■ THE TASK
From the first line to the last, print the records exactly.

BEGIN SOURCE DATA

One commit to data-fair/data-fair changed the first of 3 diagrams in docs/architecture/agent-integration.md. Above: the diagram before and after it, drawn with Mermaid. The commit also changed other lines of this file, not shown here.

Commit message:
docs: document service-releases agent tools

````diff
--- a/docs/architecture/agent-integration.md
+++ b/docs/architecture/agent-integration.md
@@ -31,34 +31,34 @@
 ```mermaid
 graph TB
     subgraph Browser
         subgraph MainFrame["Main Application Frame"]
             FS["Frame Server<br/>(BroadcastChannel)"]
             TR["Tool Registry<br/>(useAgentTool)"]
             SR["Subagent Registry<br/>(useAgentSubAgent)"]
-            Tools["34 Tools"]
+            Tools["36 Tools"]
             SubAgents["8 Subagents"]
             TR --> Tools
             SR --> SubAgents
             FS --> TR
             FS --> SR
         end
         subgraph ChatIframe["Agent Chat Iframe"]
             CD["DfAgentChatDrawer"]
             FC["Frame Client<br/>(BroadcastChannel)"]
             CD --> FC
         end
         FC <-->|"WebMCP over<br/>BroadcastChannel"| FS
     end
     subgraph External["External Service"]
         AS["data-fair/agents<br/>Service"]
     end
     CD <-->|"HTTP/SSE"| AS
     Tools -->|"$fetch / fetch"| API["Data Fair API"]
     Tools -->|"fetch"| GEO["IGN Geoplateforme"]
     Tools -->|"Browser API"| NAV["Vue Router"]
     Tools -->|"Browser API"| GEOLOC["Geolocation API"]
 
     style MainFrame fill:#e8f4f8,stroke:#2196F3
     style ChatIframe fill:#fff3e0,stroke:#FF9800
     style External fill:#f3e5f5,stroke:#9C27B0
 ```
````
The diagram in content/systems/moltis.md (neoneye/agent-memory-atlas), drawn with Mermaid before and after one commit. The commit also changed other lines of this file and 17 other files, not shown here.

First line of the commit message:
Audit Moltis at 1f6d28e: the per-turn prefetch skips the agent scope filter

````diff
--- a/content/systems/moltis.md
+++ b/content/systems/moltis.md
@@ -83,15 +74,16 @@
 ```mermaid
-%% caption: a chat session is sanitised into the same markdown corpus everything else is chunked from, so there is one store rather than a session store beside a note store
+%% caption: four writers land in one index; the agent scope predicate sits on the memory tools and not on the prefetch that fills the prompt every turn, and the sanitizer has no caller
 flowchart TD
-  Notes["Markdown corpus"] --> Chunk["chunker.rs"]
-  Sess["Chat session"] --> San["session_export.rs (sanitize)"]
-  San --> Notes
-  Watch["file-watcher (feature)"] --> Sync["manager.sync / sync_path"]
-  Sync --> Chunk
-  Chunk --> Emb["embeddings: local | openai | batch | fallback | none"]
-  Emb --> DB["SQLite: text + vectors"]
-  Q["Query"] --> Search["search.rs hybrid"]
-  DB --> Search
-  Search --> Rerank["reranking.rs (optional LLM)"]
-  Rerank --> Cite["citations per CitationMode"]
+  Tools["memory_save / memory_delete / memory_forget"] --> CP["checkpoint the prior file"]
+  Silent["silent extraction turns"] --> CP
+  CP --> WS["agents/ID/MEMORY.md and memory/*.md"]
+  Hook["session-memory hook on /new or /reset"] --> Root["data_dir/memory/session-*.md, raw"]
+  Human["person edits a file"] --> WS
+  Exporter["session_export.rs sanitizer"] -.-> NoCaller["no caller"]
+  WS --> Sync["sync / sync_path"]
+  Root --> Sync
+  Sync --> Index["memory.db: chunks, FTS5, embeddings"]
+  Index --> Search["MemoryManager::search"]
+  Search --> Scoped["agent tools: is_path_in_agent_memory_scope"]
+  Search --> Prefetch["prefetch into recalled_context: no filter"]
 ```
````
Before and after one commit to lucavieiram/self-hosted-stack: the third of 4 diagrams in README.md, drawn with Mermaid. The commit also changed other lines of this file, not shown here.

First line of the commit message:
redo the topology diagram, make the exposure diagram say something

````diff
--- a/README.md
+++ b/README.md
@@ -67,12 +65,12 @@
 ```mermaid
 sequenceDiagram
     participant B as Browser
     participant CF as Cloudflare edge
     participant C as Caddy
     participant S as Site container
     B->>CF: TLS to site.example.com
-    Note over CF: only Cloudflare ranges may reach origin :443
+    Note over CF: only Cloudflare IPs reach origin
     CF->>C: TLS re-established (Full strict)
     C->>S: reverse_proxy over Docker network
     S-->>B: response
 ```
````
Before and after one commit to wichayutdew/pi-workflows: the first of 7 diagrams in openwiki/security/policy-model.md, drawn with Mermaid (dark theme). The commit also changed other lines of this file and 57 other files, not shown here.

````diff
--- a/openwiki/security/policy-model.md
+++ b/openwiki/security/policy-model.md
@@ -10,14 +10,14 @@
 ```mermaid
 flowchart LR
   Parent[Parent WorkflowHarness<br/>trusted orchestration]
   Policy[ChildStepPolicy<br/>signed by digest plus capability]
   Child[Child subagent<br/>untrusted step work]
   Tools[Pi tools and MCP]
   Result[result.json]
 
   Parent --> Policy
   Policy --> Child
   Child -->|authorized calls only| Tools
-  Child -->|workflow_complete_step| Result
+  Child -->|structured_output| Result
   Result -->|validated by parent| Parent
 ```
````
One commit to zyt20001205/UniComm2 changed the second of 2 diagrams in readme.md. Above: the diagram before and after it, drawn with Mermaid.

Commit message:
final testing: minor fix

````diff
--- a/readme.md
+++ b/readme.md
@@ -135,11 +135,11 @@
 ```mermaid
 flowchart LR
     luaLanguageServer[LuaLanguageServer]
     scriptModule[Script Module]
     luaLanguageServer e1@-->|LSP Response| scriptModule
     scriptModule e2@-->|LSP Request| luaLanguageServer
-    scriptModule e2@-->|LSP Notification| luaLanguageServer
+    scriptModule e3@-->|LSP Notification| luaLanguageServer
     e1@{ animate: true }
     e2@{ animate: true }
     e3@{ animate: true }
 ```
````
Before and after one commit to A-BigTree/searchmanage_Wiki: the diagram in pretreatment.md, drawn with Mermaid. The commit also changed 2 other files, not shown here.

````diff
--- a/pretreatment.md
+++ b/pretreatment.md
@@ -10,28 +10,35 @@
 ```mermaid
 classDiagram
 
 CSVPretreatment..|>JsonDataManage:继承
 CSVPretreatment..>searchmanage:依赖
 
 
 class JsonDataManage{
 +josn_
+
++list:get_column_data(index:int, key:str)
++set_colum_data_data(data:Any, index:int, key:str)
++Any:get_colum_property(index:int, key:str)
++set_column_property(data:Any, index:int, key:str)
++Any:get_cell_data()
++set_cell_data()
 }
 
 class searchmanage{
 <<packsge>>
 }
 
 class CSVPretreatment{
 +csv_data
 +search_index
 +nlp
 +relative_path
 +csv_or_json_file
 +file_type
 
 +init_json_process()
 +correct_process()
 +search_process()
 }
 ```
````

END SOURCE DATA

■ RESPONSE FOR THIS EXERCISE
One commit to data-fair/data-fair changed the first of 3 diagrams in docs/architecture/agent-integration.md. Above: the diagram before and after it, drawn with Mermaid. The commit also changed other lines of this file, not shown here.

Commit message:
docs: document service-releases agent tools

````diff
--- a/docs/architecture/agent-integration.md
+++ b/docs/architecture/agent-integration.md
@@ -31,34 +31,34 @@
 ```mermaid
 graph TB
     subgraph Browser
         subgraph MainFrame["Main Application Frame"]
             FS["Frame Server<br/>(BroadcastChannel)"]
             TR["Tool Registry<br/>(useAgentTool)"]
             SR["Subagent Registry<br/>(useAgentSubAgent)"]
-            Tools["34 Tools"]
+            Tools["36 Tools"]
             SubAgents["8 Subagents"]
             TR --> Tools
             SR --> SubAgents
             FS --> TR
             FS --> SR
         end
         subgraph ChatIframe["Agent Chat Iframe"]
             CD["DfAgentChatDrawer"]
             FC["Frame Client<br/>(BroadcastChannel)"]
             CD --> FC
         end
         FC <-->|"WebMCP over<br/>BroadcastChannel"| FS
     end
     subgraph External["External Service"]
         AS["data-fair/agents<br/>Service"]
     end
     CD <-->|"HTTP/SSE"| AS
     Tools -->|"$fetch / fetch"| API["Data Fair API"]
     Tools -->|"fetch"| GEO["IGN Geoplateforme"]
     Tools -->|"Browser API"| NAV["Vue Router"]
     Tools -->|"Browser API"| GEOLOC["Geolocation API"]
 
     style MainFrame fill:#e8f4f8,stroke:#2196F3
     style ChatIframe fill:#fff3e0,stroke:#FF9800
     style External fill:#f3e5f5,stroke:#9C27B0
 ```
````
The diagram in content/systems/moltis.md (neoneye/agent-memory-atlas), drawn with Mermaid before and after one commit. The commit also changed other lines of this file and 17 other files, not shown here.

First line of the commit message:
Audit Moltis at 1f6d28e: the per-turn prefetch skips the agent scope filter

````diff
--- a/content/systems/moltis.md
+++ b/content/systems/moltis.md
@@ -83,15 +74,16 @@
 ```mermaid
-%% caption: a chat session is sanitised into the same markdown corpus everything else is chunked from, so there is one store rather than a session store beside a note store
+%% caption: four writers land in one index; the agent scope predicate sits on the memory tools and not on the prefetch that fills the prompt every turn, and the sanitizer has no caller
 flowchart TD
-  Notes["Markdown corpus"] --> Chunk["chunker.rs"]
-  Sess["Chat session"] --> San["session_export.rs (sanitize)"]
-  San --> Notes
-  Watch["file-watcher (feature)"] --> Sync["manager.sync / sync_path"]
-  Sync --> Chunk
-  Chunk --> Emb["embeddings: local | openai | batch | fallback | none"]
-  Emb --> DB["SQLite: text + vectors"]
-  Q["Query"] --> Search["search.rs hybrid"]
-  DB --> Search
-  Search --> Rerank["reranking.rs (optional LLM)"]
-  Rerank --> Cite["citations per CitationMode"]
+  Tools["memory_save / memory_delete / memory_forget"] --> CP["checkpoint the prior file"]
+  Silent["silent extraction turns"] --> CP
+  CP --> WS["agents/ID/MEMORY.md and memory/*.md"]
+  Hook["session-memory hook on /new or /reset"] --> Root["data_dir/memory/session-*.md, raw"]
+  Human["person edits a file"] --> WS
+  Exporter["session_export.rs sanitizer"] -.-> NoCaller["no caller"]
+  WS --> Sync["sync / sync_path"]
+  Root --> Sync
+  Sync --> Index["memory.db: chunks, FTS5, embeddings"]
+  Index --> Search["MemoryManager::search"]
+  Search --> Scoped["agent tools: is_path_in_agent_memory_scope"]
+  Search --> Prefetch["prefetch into recalled_context: no filter"]
 ```
````
Before and after one commit to lucavieiram/self-hosted-stack: the third of 4 diagrams in README.md, drawn with Mermaid. The commit also changed other lines of this file, not shown here.

First line of the commit message:
redo the topology diagram, make the exposure diagram say something

````diff
--- a/README.md
+++ b/README.md
@@ -67,12 +65,12 @@
 ```mermaid
 sequenceDiagram
     participant B as Browser
     participant CF as Cloudflare edge
     participant C as Caddy
     participant S as Site container
     B->>CF: TLS to site.example.com
-    Note over CF: only Cloudflare ranges may reach origin :443
+    Note over CF: only Cloudflare IPs reach origin
     CF->>C: TLS re-established (Full strict)
     C->>S: reverse_proxy over Docker network
     S-->>B: response
 ```
````
Before and after one commit to wichayutdew/pi-workflows: the first of 7 diagrams in openwiki/security/policy-model.md, drawn with Mermaid (dark theme). The commit also changed other lines of this file and 57 other files, not shown here.

````diff
--- a/openwiki/security/policy-model.md
+++ b/openwiki/security/policy-model.md
@@ -10,14 +10,14 @@
 ```mermaid
 flowchart LR
   Parent[Parent WorkflowHarness<br/>trusted orchestration]
   Policy[ChildStepPolicy<br/>signed by digest plus capability]
   Child[Child subagent<br/>untrusted step work]
   Tools[Pi tools and MCP]
   Result[result.json]
 
   Parent --> Policy
   Policy --> Child
   Child -->|authorized calls only| Tools
-  Child -->|workflow_complete_step| Result
+  Child -->|structured_output| Result
   Result -->|validated by parent| Parent
 ```
````
One commit to zyt20001205/UniComm2 changed the second of 2 diagrams in readme.md. Above: the diagram before and after it, drawn with Mermaid.

Commit message:
final testing: minor fix

````diff
--- a/readme.md
+++ b/readme.md
@@ -135,11 +135,11 @@
 ```mermaid
 flowchart LR
     luaLanguageServer[LuaLanguageServer]
     scriptModule[Script Module]
     luaLanguageServer e1@-->|LSP Response| scriptModule
     scriptModule e2@-->|LSP Request| luaLanguageServer
-    scriptModule e2@-->|LSP Notification| luaLanguageServer
+    scriptModule e3@-->|LSP Notification| luaLanguageServer
     e1@{ animate: true }
     e2@{ animate: true }
     e3@{ animate: true }
 ```
````
Before and after one commit to A-BigTree/searchmanage_Wiki: the diagram in pretreatment.md, drawn with Mermaid. The commit also changed 2 other files, not shown here.

````diff
--- a/pretreatment.md
+++ b/pretreatment.md
@@ -10,28 +10,35 @@
 ```mermaid
 classDiagram
 
 CSVPretreatment..|>JsonDataManage:继承
 CSVPretreatment..>searchmanage:依赖
 
 
 class JsonDataManage{
 +josn_
+
++list:get_column_data(index:int, key:str)
++set_colum_data_data(data:Any, index:int, key:str)
++Any:get_colum_property(index:int, key:str)
++set_column_property(data:Any, index:int, key:str)
++Any:get_cell_data()
++set_cell_data()
 }
 
 class searchmanage{
 <<packsge>>
 }
 
 class CSVPretreatment{
 +csv_data
 +search_index
 +nlp
 +relative_path
 +csv_or_json_file
 +file_type
 
 +init_json_process()
 +correct_process()
 +search_process()
 }
 ```
````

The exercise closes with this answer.